Paramount & Vekoma hyped their design, the Flying Dutchman as the world’s first real flying coaster, due to the fact that Skytrak International, located in Manchester England built what they called a flying coaster, dubbed Skytak at Granada Studios in Dubai in 1997
With Paramount having exclusive rights to these rides, the first installation, Stealth, opened in April of 2000 at Paramount's Great America. The second installation was to be built at Kings Island.
But, with all the technical problems Kings Island had with their 2000 prototype woodie, Son of Beast, and the many, many issues Great America was having with Stealth, Paramount backed out on the deal.
This voided their exclusivity contract with Vekoma, leaving the door open for Six Flags to step in. In 2001, Vekoma built two Flying Dutchman for Six Flags, X-Flight at Six Flags Ohio and Batwing at Six Flags America. X-Flight opened on May 26th, 2001 with Batwing opening several weeks later.

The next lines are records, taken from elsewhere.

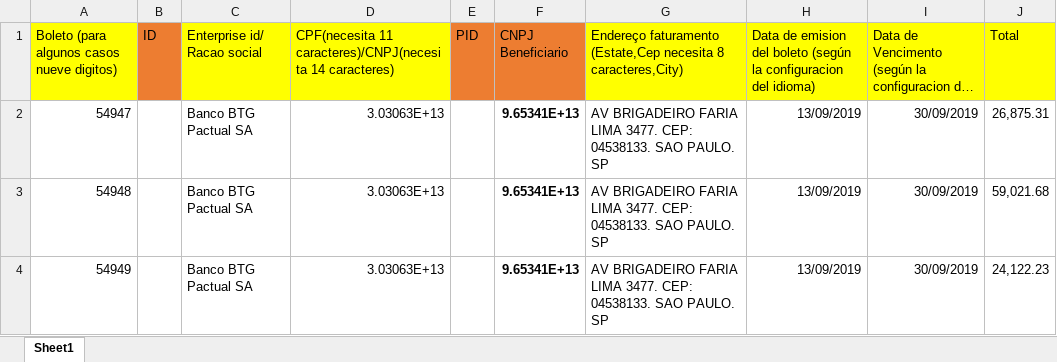
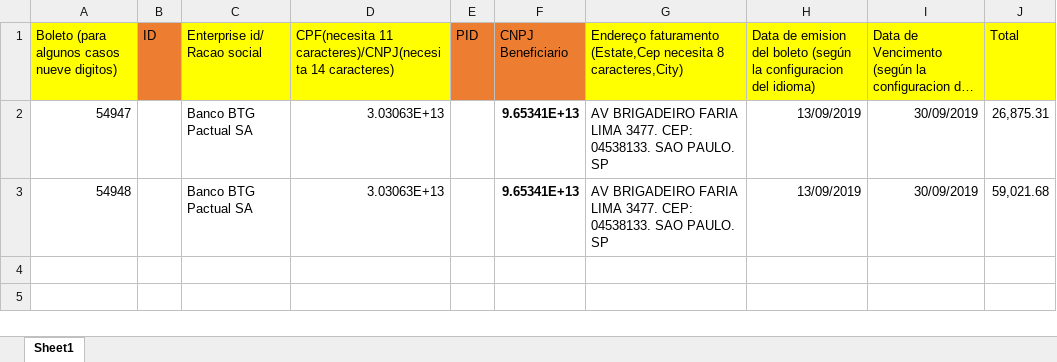
Before and after one commit to maironburn/cb_b4scp, an Excel workbook: xls_folder/Propuesta_fichero_generador_boletos.xlsx, sheet Sheet1, drawn as a sheet; long unchanged cells end in …; values as stored, in another font and other column widths than the file's, no borders; the diff names each change by its address in the sheet, - before the commit and + after, or states it on an @@ line.

```diff
--- a/xls_folder/Propuesta_fichero_generador_boletos.xlsx (sheet Sheet1)
+++ b/xls_folder/Propuesta_fichero_generador_boletos.xlsx (sheet Sheet1)
-row 4: 54949 |  | Banco BTG Pactual SA | 3.03063E+13 |  | 9.65341E+13 | AV BRIGADEIRO FARIA LIMA 3477. CEP: 04538133. SAO PAULO. SP | 13/09/2019 | 30/09/2019 | 24,122.23
```
Also changed, not shown: 6 other files.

Patented in October of 1998, the Vekoma's ride was vastly different from the Skytrak. Riders start in an up-right position, but before the train leaves the station, the seats are tilted backwards until the riders are flat on their backs. The train rolls out of the station and up the lift-hill and at the top, riders are flipped over. Descending the drop in a face down position, parallel to the track, with their arms stretched out over their head gives riders a flying sensation, like Superman.
So, now that we have covered this little prelude of X-Flight check out the rest of the story in next weeks Blast!